• _PROBLEM TO WORK ON_:
Only the pictures are to be omitted; every entry beneath should otherwise be duplicated exactly.
=-=-=
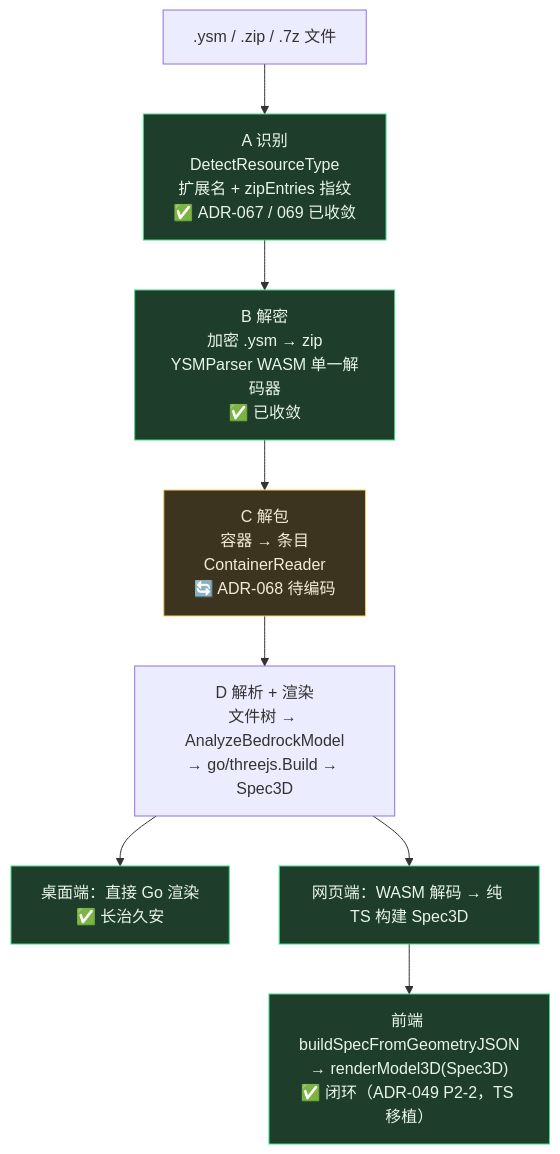
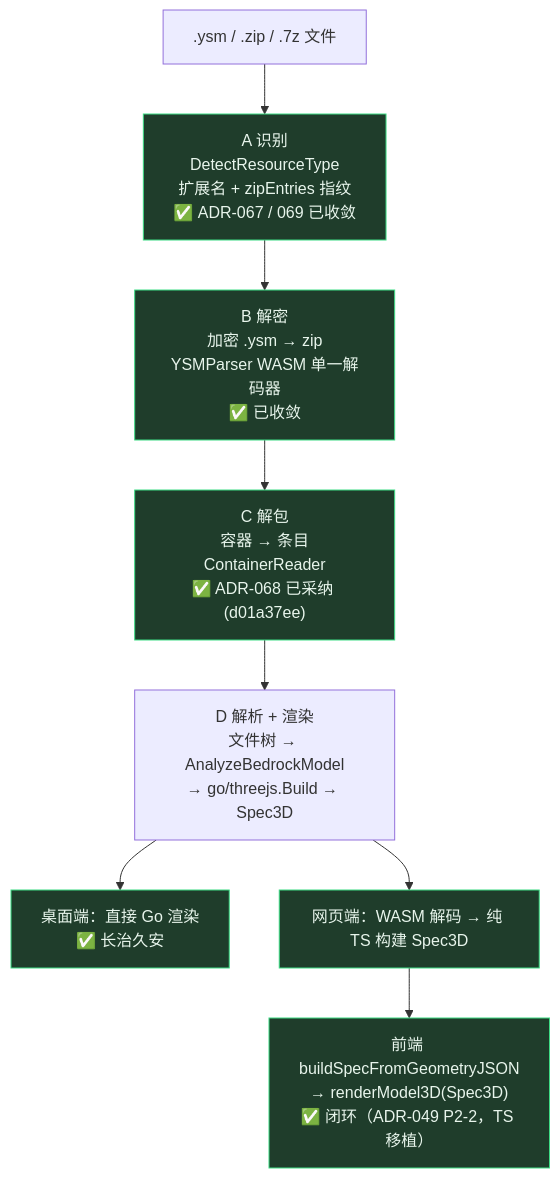
One commit to JiangKaslana/ysm-model-manager changed the diagram in docs/adr/ADR-066-universal-resource-preview.md. Above: the diagram before and after it, drawn with Mermaid. The commit also changed other lines of this file and 1 other file, not shown here.

Commit message:
fix(contract): resource_types schema 补 zipentry detector 白名单与 zipEntries 配套校验
ADR-067 S1 落地把 4 类 detector 改为 zipentry，契约测试 VALID_DETECTORS
白名单未同步导致 doctor 门禁 FAIL。补：
- VALID_DETECTORS + zipentry
- zipEntries 元素结构校验（name 非空 + match ∈ exact/prefix/suffix）
- detector=zipentry 必须有 zipEntries 且 extensions 含 .zip/.7z（否则
  DetectResourceType 容器分支永不执行，内容识别静默失效）

````diff
--- a/docs/adr/ADR-066-universal-resource-preview.md
+++ b/docs/adr/ADR-066-universal-resource-preview.md
@@ -67,17 +67,17 @@
 ```mermaid
 flowchart TD
     F[".ysm / .zip / .7z 文件"] --> A["A 识别<br/>DetectResourceType<br/>扩展名 + zipEntries 指纹<br/>✅ ADR-067 / 069 已收敛"]
     A --> B["B 解密<br/>加密 .ysm → zip<br/>YSMParser WASM 单一解码器<br/>✅ 已收敛"]
-    B --> C["C 解包<br/>容器 → 条目<br/>ContainerReader<br/>🔄 ADR-068 待编码"]
+    B --> C["C 解包<br/>容器 → 条目<br/>ContainerReader<br/>✅ ADR-068 已采纳 (d01a37ee)"]
     C --> D["D 解析 + 渲染<br/>文件树 → AnalyzeBedrockModel<br/>→ go/threejs.Build → Spec3D"]
     D --> DESK["桌面端：直接 Go 渲染<br/>✅ 长治久安"]
     D --> WEB["网页端：WASM 解码 → 纯 TS 构建 Spec3D"]
     WEB --> FE["前端 buildSpecFromGeometryJSON<br/>→ renderModel3D(Spec3D)<br/>✅ 闭环（ADR-049 P2-2，TS 移植）"]
 
     style A fill:#1f3d2b,stroke:#3ddc84,color:#e8f5ec
     style B fill:#1f3d2b,stroke:#3ddc84,color:#e8f5ec
-    style C fill:#3d341f,stroke:#ffcc66,color:#f5ecd8
+    style C fill:#1f3d2b,stroke:#3ddc84,color:#e8f5ec
     style DESK fill:#1f3d2b,stroke:#3ddc84,color:#e8f5ec
     style WEB fill:#1f3d2b,stroke:#3ddc84,color:#e8f5ec
     style FE fill:#1f3d2b,stroke:#3ddc84,color:#e8f5ec
 ```
````
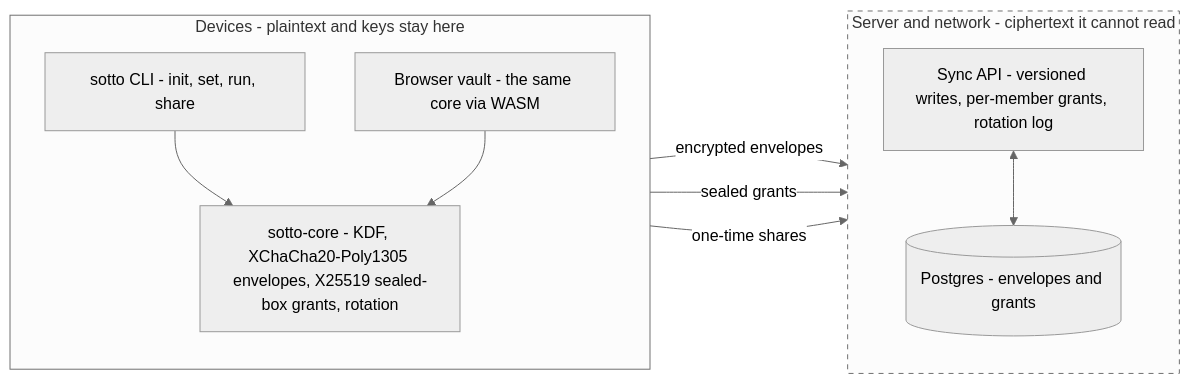
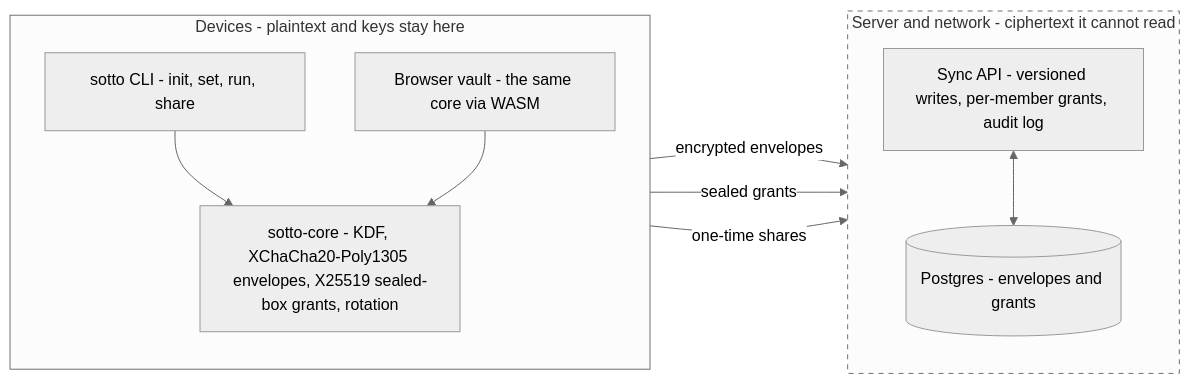
One commit to getsotto/.github changed the diagram in profile/README.md. Above: the diagram before and after it, drawn with Mermaid (neutral theme). The commit also changed other lines of this file, not shown here.

First line of the commit message:
Correct the security summary and the diagram

````diff
--- a/profile/README.md
+++ b/profile/README.md
@@ -18,21 +18,21 @@
 ```mermaid
 flowchart LR
     subgraph devices["Devices - plaintext and keys stay here"]
         direction TB
         cli["sotto CLI - init, set, run, share"]
         web["Browser vault - the same core via WASM"]
         core["sotto-core - KDF, XChaCha20-Poly1305 envelopes, X25519 sealed-box grants, rotation"]
         cli --> core
         web --> core
     end
     subgraph server["Server and network - ciphertext it cannot read"]
         direction TB
-        api["Sync API - versioned writes, per-member grants, rotation log"]
+        api["Sync API - versioned writes, per-member grants, audit log"]
         db[("Postgres - envelopes and grants")]
         api <--> db
     end
     core -- "encrypted envelopes" --> api
     core -- "sealed grants" --> api
     core -- "one-time shares" --> api
     style server stroke-dasharray: 5 5
 ```
````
=-=-=
• _YOUR RESPONSE_:
One commit to JiangKaslana/ysm-model-manager changed the diagram in docs/adr/ADR-066-universal-resource-preview.md. Above: the diagram before and after it, drawn with Mermaid. The commit also changed other lines of this file and 1 other file, not shown here.

Commit message:
fix(contract): resource_types schema 补 zipentry detector 白名单与 zipEntries 配套校验
ADR-067 S1 落地把 4 类 detector 改为 zipentry，契约测试 VALID_DETECTORS
白名单未同步导致 doctor 门禁 FAIL。补：
- VALID_DETECTORS + zipentry
- zipEntries 元素结构校验（name 非空 + match ∈ exact/prefix/suffix）
- detector=zipentry 必须有 zipEntries 且 extensions 含 .zip/.7z（否则
  DetectResourceType 容器分支永不执行，内容识别静默失效）

````diff
--- a/docs/adr/ADR-066-universal-resource-preview.md
+++ b/docs/adr/ADR-066-universal-resource-preview.md
@@ -67,17 +67,17 @@
 ```mermaid
 flowchart TD
     F[".ysm / .zip / .7z 文件"] --> A["A 识别<br/>DetectResourceType<br/>扩展名 + zipEntries 指纹<br/>✅ ADR-067 / 069 已收敛"]
     A --> B["B 解密<br/>加密 .ysm → zip<br/>YSMParser WASM 单一解码器<br/>✅ 已收敛"]
-    B --> C["C 解包<br/>容器 → 条目<br/>ContainerReader<br/>🔄 ADR-068 待编码"]
+    B --> C["C 解包<br/>容器 → 条目<br/>ContainerReader<br/>✅ ADR-068 已采纳 (d01a37ee)"]
     C --> D["D 解析 + 渲染<br/>文件树 → AnalyzeBedrockModel<br/>→ go/threejs.Build → Spec3D"]
     D --> DESK["桌面端：直接 Go 渲染<br/>✅ 长治久安"]
     D --> WEB["网页端：WASM 解码 → 纯 TS 构建 Spec3D"]
     WEB --> FE["前端 buildSpecFromGeometryJSON<br/>→ renderModel3D(Spec3D)<br/>✅ 闭环（ADR-049 P2-2，TS 移植）"]
 
     style A fill:#1f3d2b,stroke:#3ddc84,color:#e8f5ec
     style B fill:#1f3d2b,stroke:#3ddc84,color:#e8f5ec
-    style C fill:#3d341f,stroke:#ffcc66,color:#f5ecd8
+    style C fill:#1f3d2b,stroke:#3ddc84,color:#e8f5ec
     style DESK fill:#1f3d2b,stroke:#3ddc84,color:#e8f5ec
     style WEB fill:#1f3d2b,stroke:#3ddc84,color:#e8f5ec
     style FE fill:#1f3d2b,stroke:#3ddc84,color:#e8f5ec
 ```
````
One commit to getsotto/.github changed the diagram in profile/README.md. Above: the diagram before and after it, drawn with Mermaid (neutral theme). The commit also changed other lines of this file, not shown here.

First line of the commit message:
Correct the security summary and the diagram

````diff
--- a/profile/README.md
+++ b/profile/README.md
@@ -18,21 +18,21 @@
 ```mermaid
 flowchart LR
     subgraph devices["Devices - plaintext and keys stay here"]
         direction TB
         cli["sotto CLI - init, set, run, share"]
         web["Browser vault - the same core via WASM"]
         core["sotto-core - KDF, XChaCha20-Poly1305 envelopes, X25519 sealed-box grants, rotation"]
         cli --> core
         web --> core
     end
     subgraph server["Server and network - ciphertext it cannot read"]
         direction TB
-        api["Sync API - versioned writes, per-member grants, rotation log"]
+        api["Sync API - versioned writes, per-member grants, audit log"]
         db[("Postgres - envelopes and grants")]
         api <--> db
     end
     core -- "encrypted envelopes" --> api
     core -- "sealed grants" --> api
     core -- "one-time shares" --> api
     style server stroke-dasharray: 5 5
 ```
````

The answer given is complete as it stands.